__Saved entries__:
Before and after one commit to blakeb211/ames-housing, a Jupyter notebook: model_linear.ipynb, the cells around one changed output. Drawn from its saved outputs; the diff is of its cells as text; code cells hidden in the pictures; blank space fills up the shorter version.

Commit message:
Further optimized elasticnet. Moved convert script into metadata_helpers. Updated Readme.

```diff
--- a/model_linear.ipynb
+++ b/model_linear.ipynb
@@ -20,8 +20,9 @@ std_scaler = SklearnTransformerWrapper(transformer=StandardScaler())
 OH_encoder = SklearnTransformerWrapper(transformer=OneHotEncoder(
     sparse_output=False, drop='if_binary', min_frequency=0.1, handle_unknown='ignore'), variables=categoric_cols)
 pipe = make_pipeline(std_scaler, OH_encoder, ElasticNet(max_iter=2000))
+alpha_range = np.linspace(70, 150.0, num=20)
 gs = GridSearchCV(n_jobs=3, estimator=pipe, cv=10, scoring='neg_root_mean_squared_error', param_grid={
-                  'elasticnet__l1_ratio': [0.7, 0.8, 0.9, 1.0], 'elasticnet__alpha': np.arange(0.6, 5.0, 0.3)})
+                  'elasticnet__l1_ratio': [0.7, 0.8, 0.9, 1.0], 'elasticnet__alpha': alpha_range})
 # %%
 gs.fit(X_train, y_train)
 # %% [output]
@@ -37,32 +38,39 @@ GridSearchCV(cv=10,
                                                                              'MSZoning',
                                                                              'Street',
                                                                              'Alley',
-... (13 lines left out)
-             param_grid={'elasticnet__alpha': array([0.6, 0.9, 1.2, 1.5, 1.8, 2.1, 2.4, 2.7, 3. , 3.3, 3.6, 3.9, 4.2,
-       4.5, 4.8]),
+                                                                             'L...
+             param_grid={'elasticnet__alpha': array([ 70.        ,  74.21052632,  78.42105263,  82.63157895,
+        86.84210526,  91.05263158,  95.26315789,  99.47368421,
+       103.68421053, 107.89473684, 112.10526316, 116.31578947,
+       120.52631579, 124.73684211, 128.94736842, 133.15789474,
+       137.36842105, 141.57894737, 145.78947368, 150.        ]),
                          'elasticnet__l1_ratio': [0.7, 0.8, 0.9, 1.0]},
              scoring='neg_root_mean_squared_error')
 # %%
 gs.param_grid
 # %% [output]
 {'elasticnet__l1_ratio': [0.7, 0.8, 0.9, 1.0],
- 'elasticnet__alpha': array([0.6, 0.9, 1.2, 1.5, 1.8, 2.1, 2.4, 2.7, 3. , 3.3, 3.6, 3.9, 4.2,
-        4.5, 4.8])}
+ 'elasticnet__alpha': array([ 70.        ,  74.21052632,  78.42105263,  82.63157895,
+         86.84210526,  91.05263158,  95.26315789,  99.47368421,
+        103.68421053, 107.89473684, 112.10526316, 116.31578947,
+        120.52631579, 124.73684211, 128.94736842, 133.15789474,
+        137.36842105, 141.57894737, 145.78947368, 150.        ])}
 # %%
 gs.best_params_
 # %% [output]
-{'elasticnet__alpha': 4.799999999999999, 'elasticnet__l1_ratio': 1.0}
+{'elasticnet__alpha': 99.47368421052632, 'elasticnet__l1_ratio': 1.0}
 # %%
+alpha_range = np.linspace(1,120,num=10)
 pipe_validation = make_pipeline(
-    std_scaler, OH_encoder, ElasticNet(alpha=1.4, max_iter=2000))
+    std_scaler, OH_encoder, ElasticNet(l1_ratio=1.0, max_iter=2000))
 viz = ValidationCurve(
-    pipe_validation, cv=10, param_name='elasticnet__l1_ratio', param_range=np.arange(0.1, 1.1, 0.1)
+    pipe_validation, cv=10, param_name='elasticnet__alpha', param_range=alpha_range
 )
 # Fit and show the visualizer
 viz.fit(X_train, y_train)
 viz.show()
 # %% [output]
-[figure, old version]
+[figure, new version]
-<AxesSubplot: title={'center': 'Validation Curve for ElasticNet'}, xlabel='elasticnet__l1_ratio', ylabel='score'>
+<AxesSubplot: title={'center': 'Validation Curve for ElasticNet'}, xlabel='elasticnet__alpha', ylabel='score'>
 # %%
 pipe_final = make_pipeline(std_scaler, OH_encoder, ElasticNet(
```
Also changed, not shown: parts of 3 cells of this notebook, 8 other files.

__Work item__:
Search each line of the data above for "GridSearchCV", and copy the lines where it occurs.

__Solution to this problem__:
 gs = GridSearchCV(n_jobs=3, estimator=pipe, cv=10, scoring='neg_root_mean_squared_error', param_grid={
@@ -37,32 +38,39 @@ GridSearchCV(cv=10,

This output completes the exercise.